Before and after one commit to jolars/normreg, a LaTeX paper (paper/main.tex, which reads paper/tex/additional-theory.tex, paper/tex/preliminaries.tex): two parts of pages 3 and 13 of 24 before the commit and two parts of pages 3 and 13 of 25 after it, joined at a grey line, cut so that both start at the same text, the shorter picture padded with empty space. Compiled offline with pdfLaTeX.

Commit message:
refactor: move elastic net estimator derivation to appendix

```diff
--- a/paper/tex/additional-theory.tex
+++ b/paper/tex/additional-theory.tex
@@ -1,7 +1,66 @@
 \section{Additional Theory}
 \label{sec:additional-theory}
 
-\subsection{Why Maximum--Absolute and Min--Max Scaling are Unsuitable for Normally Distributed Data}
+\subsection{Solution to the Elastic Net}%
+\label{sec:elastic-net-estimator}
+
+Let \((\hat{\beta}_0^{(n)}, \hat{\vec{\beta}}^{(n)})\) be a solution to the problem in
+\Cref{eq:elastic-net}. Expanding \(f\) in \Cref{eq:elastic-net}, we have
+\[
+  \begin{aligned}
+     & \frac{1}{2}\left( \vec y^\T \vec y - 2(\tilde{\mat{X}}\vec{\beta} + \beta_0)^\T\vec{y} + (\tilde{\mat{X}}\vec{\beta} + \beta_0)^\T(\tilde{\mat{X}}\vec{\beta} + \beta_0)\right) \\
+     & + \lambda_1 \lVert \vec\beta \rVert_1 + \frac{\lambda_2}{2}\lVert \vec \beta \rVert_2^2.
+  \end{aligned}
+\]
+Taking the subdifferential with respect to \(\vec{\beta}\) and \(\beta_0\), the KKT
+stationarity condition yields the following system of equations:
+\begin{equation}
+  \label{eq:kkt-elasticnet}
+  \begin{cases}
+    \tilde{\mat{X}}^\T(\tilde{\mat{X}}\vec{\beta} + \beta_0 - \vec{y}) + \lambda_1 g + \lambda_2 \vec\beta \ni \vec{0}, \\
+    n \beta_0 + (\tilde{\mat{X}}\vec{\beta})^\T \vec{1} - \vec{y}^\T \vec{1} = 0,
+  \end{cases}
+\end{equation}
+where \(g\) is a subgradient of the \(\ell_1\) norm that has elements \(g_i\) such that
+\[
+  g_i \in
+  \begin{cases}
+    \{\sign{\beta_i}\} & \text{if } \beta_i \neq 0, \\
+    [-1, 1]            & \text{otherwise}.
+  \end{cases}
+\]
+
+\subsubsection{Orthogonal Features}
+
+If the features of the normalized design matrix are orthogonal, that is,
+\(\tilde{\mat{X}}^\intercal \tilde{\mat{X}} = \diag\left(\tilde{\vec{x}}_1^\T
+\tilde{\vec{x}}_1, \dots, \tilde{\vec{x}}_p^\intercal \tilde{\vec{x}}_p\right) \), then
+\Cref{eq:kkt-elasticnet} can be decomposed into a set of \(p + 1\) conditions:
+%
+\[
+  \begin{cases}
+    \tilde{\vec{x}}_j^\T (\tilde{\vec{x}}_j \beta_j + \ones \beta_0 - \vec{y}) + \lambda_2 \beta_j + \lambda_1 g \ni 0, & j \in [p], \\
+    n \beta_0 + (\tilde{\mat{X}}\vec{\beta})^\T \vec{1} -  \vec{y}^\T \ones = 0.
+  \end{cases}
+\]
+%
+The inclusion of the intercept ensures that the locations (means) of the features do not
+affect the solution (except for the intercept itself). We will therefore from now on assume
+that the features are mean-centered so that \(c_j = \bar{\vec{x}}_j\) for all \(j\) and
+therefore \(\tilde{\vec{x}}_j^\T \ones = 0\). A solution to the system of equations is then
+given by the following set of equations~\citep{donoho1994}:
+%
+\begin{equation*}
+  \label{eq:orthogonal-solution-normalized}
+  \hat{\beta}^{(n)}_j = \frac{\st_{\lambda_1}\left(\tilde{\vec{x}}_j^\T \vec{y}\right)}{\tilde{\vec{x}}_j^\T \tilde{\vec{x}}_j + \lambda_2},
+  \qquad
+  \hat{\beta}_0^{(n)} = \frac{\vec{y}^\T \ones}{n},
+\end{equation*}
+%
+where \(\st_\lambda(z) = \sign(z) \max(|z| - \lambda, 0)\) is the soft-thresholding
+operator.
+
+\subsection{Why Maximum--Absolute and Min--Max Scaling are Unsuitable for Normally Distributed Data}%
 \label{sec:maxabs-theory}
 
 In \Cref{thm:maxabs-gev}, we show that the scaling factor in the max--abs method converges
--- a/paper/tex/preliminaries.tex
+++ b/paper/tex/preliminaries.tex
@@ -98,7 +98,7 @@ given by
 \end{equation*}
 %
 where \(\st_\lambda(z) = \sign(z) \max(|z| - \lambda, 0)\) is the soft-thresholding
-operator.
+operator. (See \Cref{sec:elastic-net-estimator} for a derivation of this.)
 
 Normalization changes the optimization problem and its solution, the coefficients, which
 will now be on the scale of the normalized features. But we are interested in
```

::::::::::

Each record must be reproduced exactly, with nothing missing.

### RESULT
Before and after one commit to jolars/normreg, a LaTeX paper (paper/main.tex, which reads paper/tex/additional-theory.tex, paper/tex/preliminaries.tex): two parts of pages 3 and 13 of 24 before the commit and two parts of pages 3 and 13 of 25 after it, joined at a grey line, cut so that both start at the same text, the shorter picture padded with empty space. Compiled offline with pdfLaTeX.

Commit message:
refactor: move elastic net estimator derivation to appendix

```diff
--- a/paper/tex/additional-theory.tex
+++ b/paper/tex/additional-theory.tex
@@ -1,7 +1,66 @@
 \section{Additional Theory}
 \label{sec:additional-theory}
 
-\subsection{Why Maximum--Absolute and Min--Max Scaling are Unsuitable for Normally Distributed Data}
+\subsection{Solution to the Elastic Net}%
+\label{sec:elastic-net-estimator}
+
+Let \((\hat{\beta}_0^{(n)}, \hat{\vec{\beta}}^{(n)})\) be a solution to the problem in
+\Cref{eq:elastic-net}. Expanding \(f\) in \Cref{eq:elastic-net}, we have
+\[
+  \begin{aligned}
+     & \frac{1}{2}\left( \vec y^\T \vec y - 2(\tilde{\mat{X}}\vec{\beta} + \beta_0)^\T\vec{y} + (\tilde{\mat{X}}\vec{\beta} + \beta_0)^\T(\tilde{\mat{X}}\vec{\beta} + \beta_0)\right) \\
+     & + \lambda_1 \lVert \vec\beta \rVert_1 + \frac{\lambda_2}{2}\lVert \vec \beta \rVert_2^2.
+  \end{aligned}
+\]
+Taking the subdifferential with respect to \(\vec{\beta}\) and \(\beta_0\), the KKT
+stationarity condition yields the following system of equations:
+\begin{equation}
+  \label{eq:kkt-elasticnet}
+  \begin{cases}
+    \tilde{\mat{X}}^\T(\tilde{\mat{X}}\vec{\beta} + \beta_0 - \vec{y}) + \lambda_1 g + \lambda_2 \vec\beta \ni \vec{0}, \\
+    n \beta_0 + (\tilde{\mat{X}}\vec{\beta})^\T \vec{1} - \vec{y}^\T \vec{1} = 0,
+  \end{cases}
+\end{equation}
+where \(g\) is a subgradient of the \(\ell_1\) norm that has elements \(g_i\) such that
+\[
+  g_i \in
+  \begin{cases}
+    \{\sign{\beta_i}\} & \text{if } \beta_i \neq 0, \\
+    [-1, 1]            & \text{otherwise}.
+  \end{cases}
+\]
+
+\subsubsection{Orthogonal Features}
+
+If the features of the normalized design matrix are orthogonal, that is,
+\(\tilde{\mat{X}}^\intercal \tilde{\mat{X}} = \diag\left(\tilde{\vec{x}}_1^\T
+\tilde{\vec{x}}_1, \dots, \tilde{\vec{x}}_p^\intercal \tilde{\vec{x}}_p\right) \), then
+\Cref{eq:kkt-elasticnet} can be decomposed into a set of \(p + 1\) conditions:
+%
+\[
+  \begin{cases}
+    \tilde{\vec{x}}_j^\T (\tilde{\vec{x}}_j \beta_j + \ones \beta_0 - \vec{y}) + \lambda_2 \beta_j + \lambda_1 g \ni 0, & j \in [p], \\
+    n \beta_0 + (\tilde{\mat{X}}\vec{\beta})^\T \vec{1} -  \vec{y}^\T \ones = 0.
+  \end{cases}
+\]
+%
+The inclusion of the intercept ensures that the locations (means) of the features do not
+affect the solution (except for the intercept itself). We will therefore from now on assume
+that the features are mean-centered so that \(c_j = \bar{\vec{x}}_j\) for all \(j\) and
+therefore \(\tilde{\vec{x}}_j^\T \ones = 0\). A solution to the system of equations is then
+given by the following set of equations~\citep{donoho1994}:
+%
+\begin{equation*}
+  \label{eq:orthogonal-solution-normalized}
+  \hat{\beta}^{(n)}_j = \frac{\st_{\lambda_1}\left(\tilde{\vec{x}}_j^\T \vec{y}\right)}{\tilde{\vec{x}}_j^\T \tilde{\vec{x}}_j + \lambda_2},
+  \qquad
+  \hat{\beta}_0^{(n)} = \frac{\vec{y}^\T \ones}{n},
+\end{equation*}
+%
+where \(\st_\lambda(z) = \sign(z) \max(|z| - \lambda, 0)\) is the soft-thresholding
+operator.
+
+\subsection{Why Maximum--Absolute and Min--Max Scaling are Unsuitable for Normally Distributed Data}%
 \label{sec:maxabs-theory}
 
 In \Cref{thm:maxabs-gev}, we show that the scaling factor in the max--abs method converges
--- a/paper/tex/preliminaries.tex
+++ b/paper/tex/preliminaries.tex
@@ -98,7 +98,7 @@ given by
 \end{equation*}
 %
 where \(\st_\lambda(z) = \sign(z) \max(|z| - \lambda, 0)\) is the soft-thresholding
-operator.
+operator. (See \Cref{sec:elastic-net-estimator} for a derivation of this.)
 
 Normalization changes the optimization problem and its solution, the coefficients, which
 will now be on the scale of the normalized features. But we are interested in
```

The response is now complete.